WHAT TO WORK ON: Print every record exactly, omitting all pictures.

EXTRACTED MATERIAL: Begin

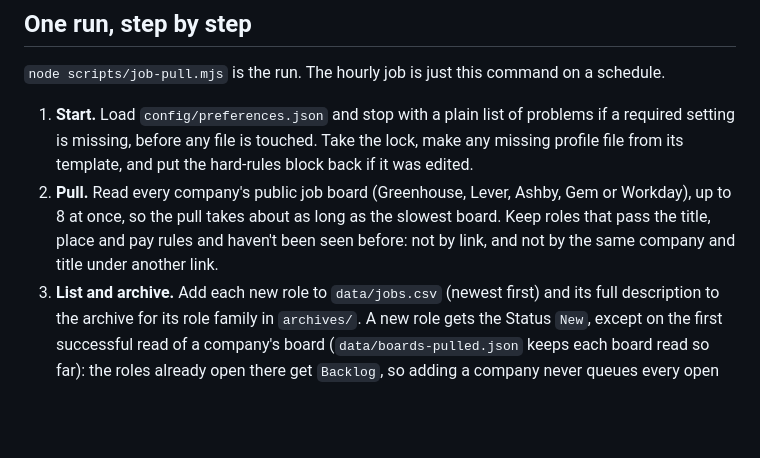
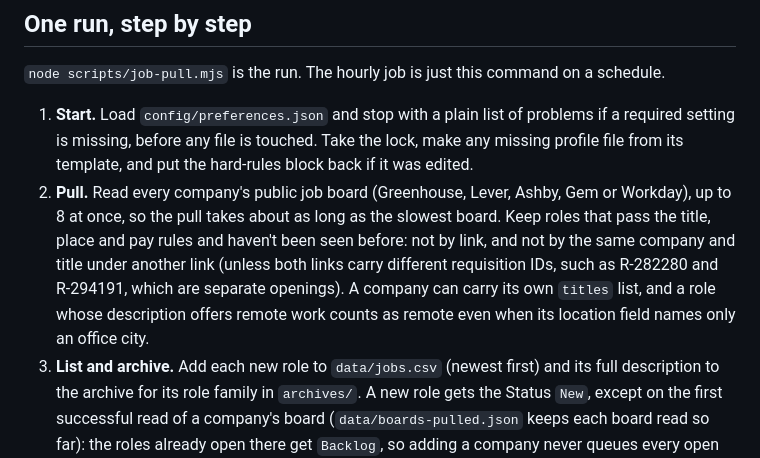
Before and after one commit to mwoodwilson/agentic-job-search, a Markdown page: docs/ARCHITECTURE.md, the part around the change. Rendered like a GitHub page; blank space fills up the shorter version.

```diff
--- a/docs/ARCHITECTURE.md
+++ b/docs/ARCHITECTURE.md
@@ -7,7 +7,7 @@ One rule shapes the whole design: **code decides, Claude judges.** A plain Node
 `node scripts/job-pull.mjs` is the run. The hourly job is just this command on a schedule.
 
 1. **Start.** Load `config/preferences.json` and stop with a plain list of problems if a required setting is missing, before any file is touched. Take the lock, make any missing profile file from its template, and put the hard-rules block back if it was edited.
-2. **Pull.** Read every company's public job board (Greenhouse, Lever, Ashby, Gem or Workday), up to 8 at once, so the pull takes about as long as the slowest board. Keep roles that pass the title, place and pay rules and haven't been seen before: not by link, and not by the same company and title under another link.
+2. **Pull.** Read every company's public job board (Greenhouse, Lever, Ashby, Gem or Workday), up to 8 at once, so the pull takes about as long as the slowest board. Keep roles that pass the title, place and pay rules and haven't been seen before: not by link, and not by the same company and title under another link (unless both links carry different requisition IDs, such as R-282280 and R-294191, which are separate openings). A company can carry its own `titles` list, and a role whose description offers remote work counts as remote even when its location field names only an office city.
 3. **List and archive.** Add each new role to `data/jobs.csv` (newest first) and its full description to the archive for its role family in `archives/`. A new role gets the Status `New`, except on the first successful read of a company's board (`data/boards-pulled.json` keeps each board read so far): the roles already open there get `Backlog`, so adding a company never queues every open role for a paid resume.
 4. **Inbox.** If `inbox.md` has entries, Claude reads them (import-jobs) and code adds them to the same list and archives.
 5. **New roles.** If text or email is on and the run added roles, one line goes out right away: "Job search: N new roles added." (with the job list attached when the Numbers sheet is on).
```
Also changed, not shown: README.md (+7 -5 lines), docs/CUSTOMIZING.md (+3 -3 lines), docs/assets/workflow-poster.png, 8 other files.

EXTRACTED MATERIAL: End

RESULT OF THIS TASK:
Before and after one commit to mwoodwilson/agentic-job-search, a Markdown page: docs/ARCHITECTURE.md, the part around the change. Rendered like a GitHub page; blank space fills up the shorter version.

```diff
--- a/docs/ARCHITECTURE.md
+++ b/docs/ARCHITECTURE.md
@@ -7,7 +7,7 @@ One rule shapes the whole design: **code decides, Claude judges.** A plain Node
 `node scripts/job-pull.mjs` is the run. The hourly job is just this command on a schedule.
 
 1. **Start.** Load `config/preferences.json` and stop with a plain list of problems if a required setting is missing, before any file is touched. Take the lock, make any missing profile file from its template, and put the hard-rules block back if it was edited.
-2. **Pull.** Read every company's public job board (Greenhouse, Lever, Ashby, Gem or Workday), up to 8 at once, so the pull takes about as long as the slowest board. Keep roles that pass the title, place and pay rules and haven't been seen before: not by link, and not by the same company and title under another link.
+2. **Pull.** Read every company's public job board (Greenhouse, Lever, Ashby, Gem or Workday), up to 8 at once, so the pull takes about as long as the slowest board. Keep roles that pass the title, place and pay rules and haven't been seen before: not by link, and not by the same company and title under another link (unless both links carry different requisition IDs, such as R-282280 and R-294191, which are separate openings). A company can carry its own `titles` list, and a role whose description offers remote work counts as remote even when its location field names only an office city.
 3. **List and archive.** Add each new role to `data/jobs.csv` (newest first) and its full description to the archive for its role family in `archives/`. A new role gets the Status `New`, except on the first successful read of a company's board (`data/boards-pulled.json` keeps each board read so far): the roles already open there get `Backlog`, so adding a company never queues every open role for a paid resume.
 4. **Inbox.** If `inbox.md` has entries, Claude reads them (import-jobs) and code adds them to the same list and archives.
 5. **New roles.** If text or email is on and the run added roles, one line goes out right away: "Job search: N new roles added." (with the job list attached when the Numbers sheet is on).
```
Also changed, not shown: README.md (+7 -5 lines), docs/CUSTOMIZING.md (+3 -3 lines), docs/assets/workflow-poster.png, 8 other files.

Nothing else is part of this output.